%
%%
% Equation (2.1) is autonomous (coefficients independent of $t$)
% and homogeneous (zero right-hand side).
% Nothing much changes if we make the problem
% nonautonomous: we still obtain a
% solution via the method of separation of variables.
% What this means is that instead of a constant
% coefficient $a$, we allow a variable coefficient function $a(t)$.
% $$ y'-a(t) y=0, \quad y(0) = y_0^{}. \eqno (2.3) $$
% We separate variables as before to get
% $$ {dy\over y} = a(t)\kern .5pt dt, $$
% which implies
% $$ \log y(t) = \int_0^t a(s) ds + c, $$
% or equivalently
% $$ y(t) = C\exp\Bigl(\kern 1pt \int_0^t a(s) ds\Bigr) \eqno (2.4) $$
% for constants $c$ and $C = e^c$. Since the integral takes
% the value $0$ for $t=0$, the right constant is $C=y_0^{}$.
%%
%
% In the derivation just made we have tacitly assumed $a$
% is continuous. The integrals in (2.4) and the equation above
% it make sense more generally, however, for example if
% $a$ is just {\em piecewise continuous.} We use this term in its
% standard sense to refer to a function that is continuous apart
% from at most a finite set of jump discontinuities.
% With this in mind, the following
% theorem and Theorem~2.3 are stated for piecewise continuous functions,
% on the understanding that a solution is defined to be a continuous function
% that is differentiable and satisfies the ODE everywhere
% except at the points of discontinuity.
%
%%
%
% \smallskip
% {\em
% {\bf Theorem 2.2. Solution of first-order linear scalar homogeneous IVP
% (\textsf{\textbf{FLaSHI}}).}
% The problem
% $$ y'-a(t) y = 0,
% \quad y(0) = y_0^{}, \eqno (2.5) $$
% where $y_0^{}$ is a constant and\/ $a(t)$ is a continuous or
% piecewise continuous function, has the unique solution
% $$ y(t) = y_0^{} \exp\Bigl(\kern 1pt\int_0^t a(s) ds\Bigr). \eqno (2.6) $$
% }
%
%%
%
% \vskip -.5em
% As an example, consider
% $$ y'=\sin(t^2) y, \quad t\in [\kern .3pt 0,8\kern .3pt ], \quad y(0) = 1. \eqno (2.7) $$
% A numerical solution gives an elegant oscillatory curve.
%
L = chebop(0,8); L.lbc = 1; L.op = @(t,y) diff(y) - sin(t^2)*y;
y = L\0; plot(y,CO,ivp), ylim([0.5 3])
title('Fig.~2.2.~~Smooth homogeneous ODE (2.7)',FS,11)
%%
% \vskip 1.02em
%%
% For an example with a coefficient that is only piecewise continuous,

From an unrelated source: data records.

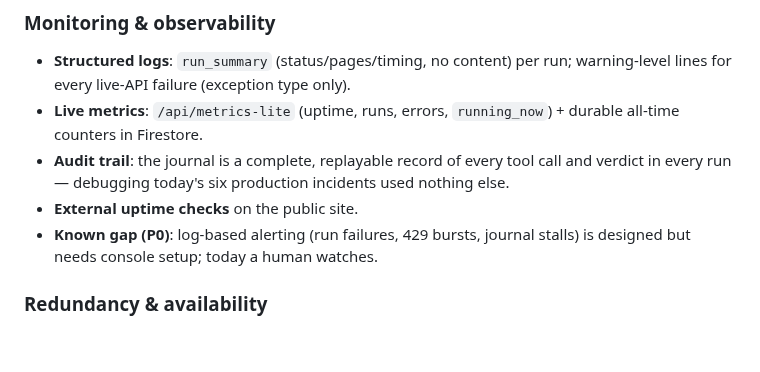
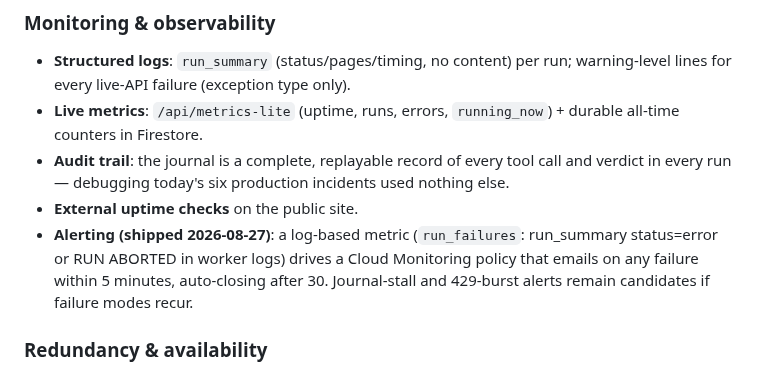
Before and after one commit to lalitlouis/greenlight, a Markdown page: docs/TECH_SPEC.md, the part around one of its changes. Rendered like a GitHub page; blank space fills up the shorter version.

```diff
--- a/docs/TECH_SPEC.md
+++ b/docs/TECH_SPEC.md
@@ -272,8 +288,10 @@ cacheable; generated PDFs moving to write-once-at-completion is P0 in SCALING.md
 - **Audit trail**: the journal is a complete, replayable record of every tool call and
   verdict in every run — debugging today's six production incidents used nothing else.
 - **External uptime checks** on the public site.
-- **Known gap (P0)**: log-based alerting (run failures, 429 bursts, journal stalls) is
-  designed but needs console setup; today a human watches.
+- **Alerting (shipped 2026-08-27)**: a log-based metric (`run_failures`: run_summary
+  status=error or RUN ABORTED in worker logs) drives a Cloud Monitoring policy that
+  emails on any failure within 5 minutes, auto-closing after 30. Journal-stall and
+  429-burst alerts remain candidates if failure modes recur.
 
 ### Redundancy & availability
 
```
Also changed, not shown: other parts of docs/TECH_SPEC.md (+23 -7 lines), CLAUDE.md (+6 -3 lines).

% suppose we replace $\sin(t^2)$ by $\hbox{sign}(\sin(t^2))$,
% $$ y'=\hbox{sign}(\sin(t^2)) y,
% \quad t\in [\kern .3pt 0,8\kern .3pt ], \quad y(0) = 1. \eqno (2.8) $$
% This corresponds to a ``bang-bang'' situation in which
% the system is pushed one way and then the other, always
% with amplitude 1.
% Here is the solution.
L.op = @(t,y) diff(y) - sign(sin(t^2))*y; y = L\0; plot(y,CO,ivp)
title('Fig.~2.3.~~Nonsmooth homogeneous ODE (2.8)',FS,11)
ylim([0 7])
%%
% \vskip 1.02em
%%
%
% \noindent
% It is striking how this curve resembles the earlier one in form,
% though the vertical scale has changed
% considerably. Actually, this second example is mathematically
% simpler than the first, since it consists of nothing but an
% alternation of segments of exponential growth $C\kern -.2pt e^{\kern .3pt t}$ and
% exponential decay $C\kern -.2pt e^{-t}$.
%
%%
%
% Our problem is still homogeneous. We are about to
% take the next step and introduce a nonzero right-hand side.
% Before doing this, however, let us examine the significance
% of homogeneity from an abstract point of view.
% Suppose we consider the ODE (2.5) {\em without\/} a boundary condition,
% $$ y'-a(t) y = 0, \quad t\in [\kern .3pt 0,d\kern .5pt]. \eqno (2.9) $$
% By the reasoning above, the solutions of this
% equation consist precisely of all functions of the form
% $C\kern -.5pt \exp(\int_0^t a(s) ds)$ for
% any constant $C$. In other words, the set of solutions of (2.9)
% is a {\em vector space of dimension $1$} spanned by the
% basis function $\exp(\int_0^t a(s) ds)$.\footnote{We are using the idea of a vector
% space in its standard abstract sense. A vector in this space
% is a function $y(t)$.}
% This conclusion applies to any first-order linear, scalar, homogeneous
% ODE.\ \ The boundary
% condition of an IVP selects one function out of the vector space.
% Later we shall see that a second-order linear, scalar, homogeneous
% ODE has a vector space of
% solutions of dimension $2$, third-order gives dimension 3, and so on.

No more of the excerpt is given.